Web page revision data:

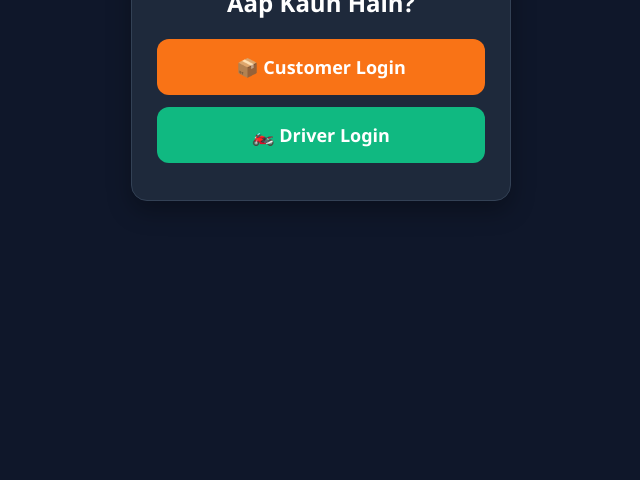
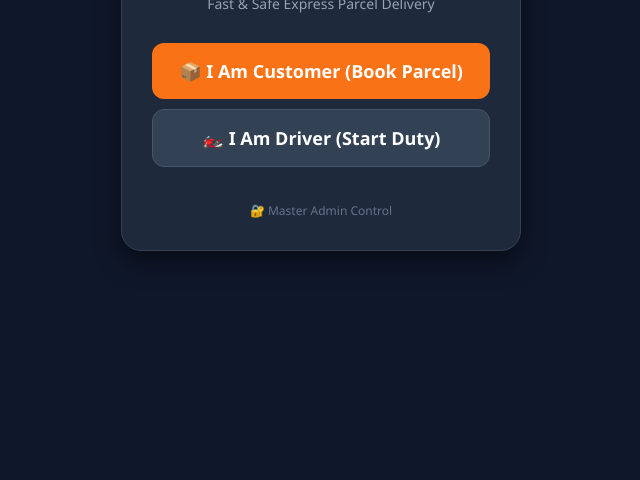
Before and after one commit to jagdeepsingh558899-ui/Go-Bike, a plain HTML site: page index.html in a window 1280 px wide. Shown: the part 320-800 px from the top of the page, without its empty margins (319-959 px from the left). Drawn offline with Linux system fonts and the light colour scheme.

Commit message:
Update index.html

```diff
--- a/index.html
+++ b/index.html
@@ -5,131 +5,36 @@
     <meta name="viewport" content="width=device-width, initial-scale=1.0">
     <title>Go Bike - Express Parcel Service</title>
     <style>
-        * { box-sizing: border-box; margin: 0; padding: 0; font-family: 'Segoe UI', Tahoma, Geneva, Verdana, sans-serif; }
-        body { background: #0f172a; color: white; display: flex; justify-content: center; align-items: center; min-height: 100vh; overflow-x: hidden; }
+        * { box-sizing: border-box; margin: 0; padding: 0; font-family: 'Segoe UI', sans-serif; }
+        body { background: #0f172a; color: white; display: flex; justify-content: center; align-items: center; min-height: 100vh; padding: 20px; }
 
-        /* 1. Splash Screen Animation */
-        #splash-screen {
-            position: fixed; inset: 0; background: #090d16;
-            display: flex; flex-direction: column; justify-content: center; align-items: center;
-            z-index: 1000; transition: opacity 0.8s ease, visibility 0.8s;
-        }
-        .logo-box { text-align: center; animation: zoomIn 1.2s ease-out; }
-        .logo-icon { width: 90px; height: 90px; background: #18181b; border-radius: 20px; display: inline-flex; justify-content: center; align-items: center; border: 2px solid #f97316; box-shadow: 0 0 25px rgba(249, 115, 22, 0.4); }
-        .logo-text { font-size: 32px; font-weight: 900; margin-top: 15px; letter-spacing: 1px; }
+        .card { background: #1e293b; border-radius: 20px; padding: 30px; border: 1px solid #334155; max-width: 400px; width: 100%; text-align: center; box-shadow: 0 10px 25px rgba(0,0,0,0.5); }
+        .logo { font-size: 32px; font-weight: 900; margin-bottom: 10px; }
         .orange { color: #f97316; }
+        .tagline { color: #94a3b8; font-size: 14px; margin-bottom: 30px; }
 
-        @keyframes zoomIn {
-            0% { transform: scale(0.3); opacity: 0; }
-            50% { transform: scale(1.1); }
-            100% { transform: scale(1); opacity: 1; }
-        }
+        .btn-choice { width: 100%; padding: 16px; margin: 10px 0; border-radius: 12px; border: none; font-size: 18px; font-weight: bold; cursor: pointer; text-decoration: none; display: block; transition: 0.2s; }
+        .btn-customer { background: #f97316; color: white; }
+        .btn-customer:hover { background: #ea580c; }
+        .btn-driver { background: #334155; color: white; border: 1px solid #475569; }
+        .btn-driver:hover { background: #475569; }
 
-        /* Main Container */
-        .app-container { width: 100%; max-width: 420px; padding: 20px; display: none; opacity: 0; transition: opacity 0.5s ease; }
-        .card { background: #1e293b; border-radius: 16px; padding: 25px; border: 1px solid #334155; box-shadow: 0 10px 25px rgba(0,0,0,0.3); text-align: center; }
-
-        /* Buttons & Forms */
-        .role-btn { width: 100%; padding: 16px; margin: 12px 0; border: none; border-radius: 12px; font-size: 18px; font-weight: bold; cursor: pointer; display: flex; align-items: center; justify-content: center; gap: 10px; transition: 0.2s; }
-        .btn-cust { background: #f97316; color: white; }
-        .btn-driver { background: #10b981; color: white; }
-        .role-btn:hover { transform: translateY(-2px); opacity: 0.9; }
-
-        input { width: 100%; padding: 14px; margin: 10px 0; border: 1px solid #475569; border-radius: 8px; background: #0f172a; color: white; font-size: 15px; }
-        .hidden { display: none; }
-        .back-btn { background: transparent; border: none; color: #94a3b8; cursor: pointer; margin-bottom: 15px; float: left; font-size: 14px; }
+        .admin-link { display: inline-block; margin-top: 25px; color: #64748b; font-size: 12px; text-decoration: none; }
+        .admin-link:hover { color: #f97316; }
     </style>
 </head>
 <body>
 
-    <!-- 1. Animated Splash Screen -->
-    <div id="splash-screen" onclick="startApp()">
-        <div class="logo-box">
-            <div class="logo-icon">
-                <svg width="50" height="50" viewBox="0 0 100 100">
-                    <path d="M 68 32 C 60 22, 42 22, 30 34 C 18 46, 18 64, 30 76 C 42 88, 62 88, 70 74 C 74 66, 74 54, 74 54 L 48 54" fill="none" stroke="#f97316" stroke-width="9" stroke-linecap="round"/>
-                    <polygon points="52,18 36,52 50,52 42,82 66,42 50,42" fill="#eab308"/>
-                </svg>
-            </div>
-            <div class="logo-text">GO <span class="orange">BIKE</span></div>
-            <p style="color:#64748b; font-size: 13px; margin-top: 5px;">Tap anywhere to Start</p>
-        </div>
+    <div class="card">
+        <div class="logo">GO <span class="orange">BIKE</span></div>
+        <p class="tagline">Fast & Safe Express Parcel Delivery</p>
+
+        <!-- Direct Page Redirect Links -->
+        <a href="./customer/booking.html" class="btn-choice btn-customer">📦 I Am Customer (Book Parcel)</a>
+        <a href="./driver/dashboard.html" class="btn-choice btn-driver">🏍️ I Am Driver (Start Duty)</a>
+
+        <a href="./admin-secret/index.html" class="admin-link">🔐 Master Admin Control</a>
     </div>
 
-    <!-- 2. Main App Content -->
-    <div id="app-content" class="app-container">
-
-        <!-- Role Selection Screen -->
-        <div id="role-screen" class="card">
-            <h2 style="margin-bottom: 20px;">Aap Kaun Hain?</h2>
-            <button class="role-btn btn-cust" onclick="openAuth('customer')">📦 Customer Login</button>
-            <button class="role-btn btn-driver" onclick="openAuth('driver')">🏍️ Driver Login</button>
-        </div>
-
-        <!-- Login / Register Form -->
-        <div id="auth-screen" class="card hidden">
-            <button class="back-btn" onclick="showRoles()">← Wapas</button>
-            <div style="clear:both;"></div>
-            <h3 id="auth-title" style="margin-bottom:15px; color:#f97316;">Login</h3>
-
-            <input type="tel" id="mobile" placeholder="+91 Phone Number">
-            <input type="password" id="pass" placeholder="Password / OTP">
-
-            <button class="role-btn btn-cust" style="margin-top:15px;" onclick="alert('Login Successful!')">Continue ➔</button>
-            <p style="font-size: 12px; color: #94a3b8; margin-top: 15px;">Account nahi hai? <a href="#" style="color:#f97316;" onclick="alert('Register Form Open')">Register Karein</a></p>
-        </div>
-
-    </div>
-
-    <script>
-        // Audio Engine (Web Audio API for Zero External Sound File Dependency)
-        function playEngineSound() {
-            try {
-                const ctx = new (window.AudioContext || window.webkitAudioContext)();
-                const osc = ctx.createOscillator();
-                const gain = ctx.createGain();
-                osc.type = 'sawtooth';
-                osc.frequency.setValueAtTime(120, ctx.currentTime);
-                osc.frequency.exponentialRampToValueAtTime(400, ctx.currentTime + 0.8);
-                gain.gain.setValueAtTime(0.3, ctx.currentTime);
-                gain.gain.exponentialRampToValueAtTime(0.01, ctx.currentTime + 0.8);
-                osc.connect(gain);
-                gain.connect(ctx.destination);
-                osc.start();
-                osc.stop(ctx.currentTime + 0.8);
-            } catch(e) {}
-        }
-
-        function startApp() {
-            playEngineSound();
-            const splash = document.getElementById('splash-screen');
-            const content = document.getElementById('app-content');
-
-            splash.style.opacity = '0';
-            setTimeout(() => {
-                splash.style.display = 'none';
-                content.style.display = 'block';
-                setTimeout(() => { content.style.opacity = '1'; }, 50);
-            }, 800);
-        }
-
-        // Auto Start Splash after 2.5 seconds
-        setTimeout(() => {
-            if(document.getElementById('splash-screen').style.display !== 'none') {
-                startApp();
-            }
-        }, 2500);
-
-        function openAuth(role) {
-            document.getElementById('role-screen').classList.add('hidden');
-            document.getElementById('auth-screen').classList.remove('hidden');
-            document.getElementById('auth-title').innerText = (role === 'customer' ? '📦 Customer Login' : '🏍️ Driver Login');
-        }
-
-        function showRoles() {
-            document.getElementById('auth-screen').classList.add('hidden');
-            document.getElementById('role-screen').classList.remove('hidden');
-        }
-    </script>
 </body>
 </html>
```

## WORK REQUEST
Only the count is wanted. Find the lines of the records that include the word "display" and state how many.

## RESPONSE AREA
12